### Input material
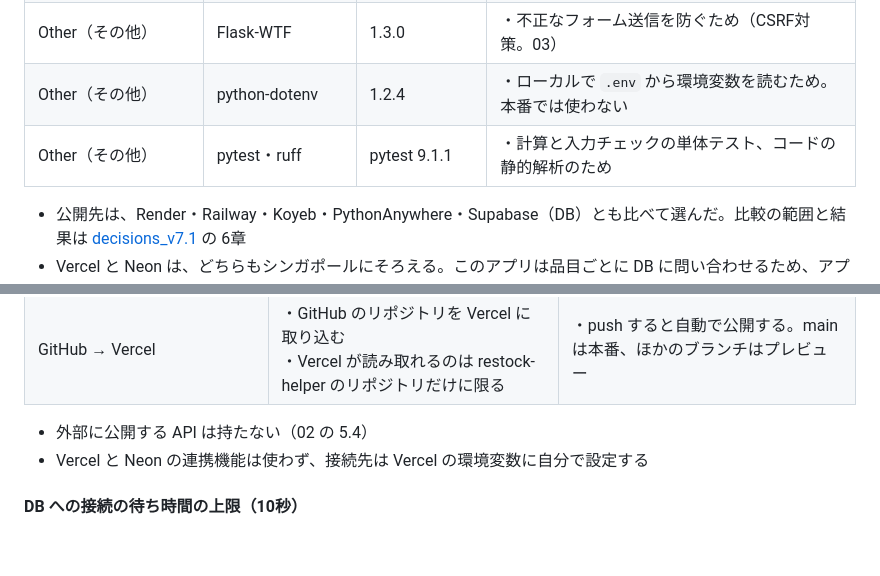
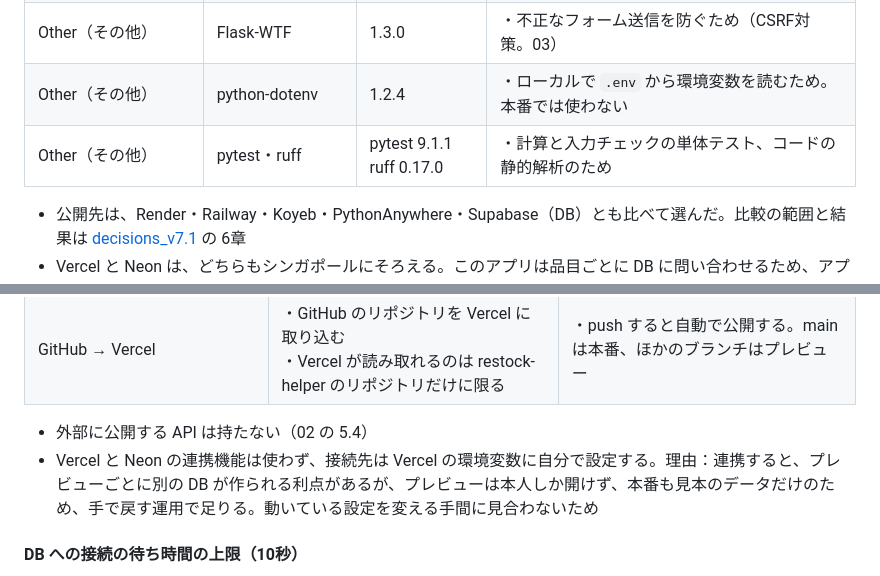
Before and after one commit to SG-31/restock-helper, a Markdown page: docs/05_ARCHITECTURE_DESIGN.md, 2 parts joined by grey strips. Drawn GitHub-style; blank space fills up the shorter version.

```diff
--- a/docs/05_ARCHITECTURE_DESIGN.md
+++ b/docs/05_ARCHITECTURE_DESIGN.md
@@ -90,7 +90,7 @@ flowchart LR
 | Other（その他） | psycopg | 3.3.6 | ・PostgreSQL への接続に使う<br>・ORM は使わず SQL を直接書く。Python と SQL と DB の関係を自分の手で理解するため |
 | Other（その他） | Flask-WTF | 1.3.0 | ・不正なフォーム送信を防ぐため（CSRF対策。03） |
 | Other（その他） | python-dotenv | 1.2.4 | ・ローカルで `.env` から環境変数を読むため。本番では使わない |
-| Other（その他） | pytest・ruff | pytest 9.1.1 | ・計算と入力チェックの単体テスト、コードの静的解析のため |
+| Other（その他） | pytest・ruff | pytest 9.1.1<br>ruff 0.17.0 | ・計算と入力チェックの単体テスト、コードの静的解析のため |
 
 - 公開先は、Render・Railway・Koyeb・PythonAnywhere・Supabase（DB）とも比べて選んだ。比較の範囲と結果は [decisions_v7.1](./archive/decisions_v7.1.md) の 6章
 - Vercel と Neon は、どちらもシンガポールにそろえる。このアプリは品目ごとに DB に問い合わせるため、アプリと DB の距離が応答の速さに大きく影響する。Neon には東京がなく、シンガポールが最も近い
@@ -126,7 +126,7 @@ flowchart LR
 | GitHub → Vercel | ・GitHub のリポジトリを Vercel に取り込む<br>・Vercel が読み取れるのは restock-helper のリポジトリだけに限る | ・push すると自動で公開する。main は本番、ほかのブランチはプレビュー |
 
 - 外部に公開する API は持たない（02 の 5.4）
-- Vercel と Neon の連携機能は使わず、接続先は Vercel の環境変数に自分で設定する
+- Vercel と Neon の連携機能は使わず、接続先は Vercel の環境変数に自分で設定する。理由：連携すると、プレビューごとに別の DB が作られる利点があるが、プレビューは本人しか開けず、本番も見本のデータだけのため、手で戻す運用で足りる。動いている設定を変える手間に見合わないため
 
 #### DB への接続の待ち時間の上限（10秒）
 
```
Also changed, not shown: other parts of docs/05_ARCHITECTURE_DESIGN.md (+9 -9 lines).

### Exercise objective
Write the material out again word for word and omit any images.

### Exercise answer
Before and after one commit to SG-31/restock-helper, a Markdown page: docs/05_ARCHITECTURE_DESIGN.md, 2 parts joined by grey strips. Drawn GitHub-style; blank space fills up the shorter version.

```diff
--- a/docs/05_ARCHITECTURE_DESIGN.md
+++ b/docs/05_ARCHITECTURE_DESIGN.md
@@ -90,7 +90,7 @@ flowchart LR
 | Other（その他） | psycopg | 3.3.6 | ・PostgreSQL への接続に使う<br>・ORM は使わず SQL を直接書く。Python と SQL と DB の関係を自分の手で理解するため |
 | Other（その他） | Flask-WTF | 1.3.0 | ・不正なフォーム送信を防ぐため（CSRF対策。03） |
 | Other（その他） | python-dotenv | 1.2.4 | ・ローカルで `.env` から環境変数を読むため。本番では使わない |
-| Other（その他） | pytest・ruff | pytest 9.1.1 | ・計算と入力チェックの単体テスト、コードの静的解析のため |
+| Other（その他） | pytest・ruff | pytest 9.1.1<br>ruff 0.17.0 | ・計算と入力チェックの単体テスト、コードの静的解析のため |
 
 - 公開先は、Render・Railway・Koyeb・PythonAnywhere・Supabase（DB）とも比べて選んだ。比較の範囲と結果は [decisions_v7.1](./archive/decisions_v7.1.md) の 6章
 - Vercel と Neon は、どちらもシンガポールにそろえる。このアプリは品目ごとに DB に問い合わせるため、アプリと DB の距離が応答の速さに大きく影響する。Neon には東京がなく、シンガポールが最も近い
@@ -126,7 +126,7 @@ flowchart LR
 | GitHub → Vercel | ・GitHub のリポジトリを Vercel に取り込む<br>・Vercel が読み取れるのは restock-helper のリポジトリだけに限る | ・push すると自動で公開する。main は本番、ほかのブランチはプレビュー |
 
 - 外部に公開する API は持たない（02 の 5.4）
-- Vercel と Neon の連携機能は使わず、接続先は Vercel の環境変数に自分で設定する
+- Vercel と Neon の連携機能は使わず、接続先は Vercel の環境変数に自分で設定する。理由：連携すると、プレビューごとに別の DB が作られる利点があるが、プレビューは本人しか開けず、本番も見本のデータだけのため、手で戻す運用で足りる。動いている設定を変える手間に見合わないため
 
 #### DB への接続の待ち時間の上限（10秒）
 
```
Also changed, not shown: other parts of docs/05_ARCHITECTURE_DESIGN.md (+9 -9 lines).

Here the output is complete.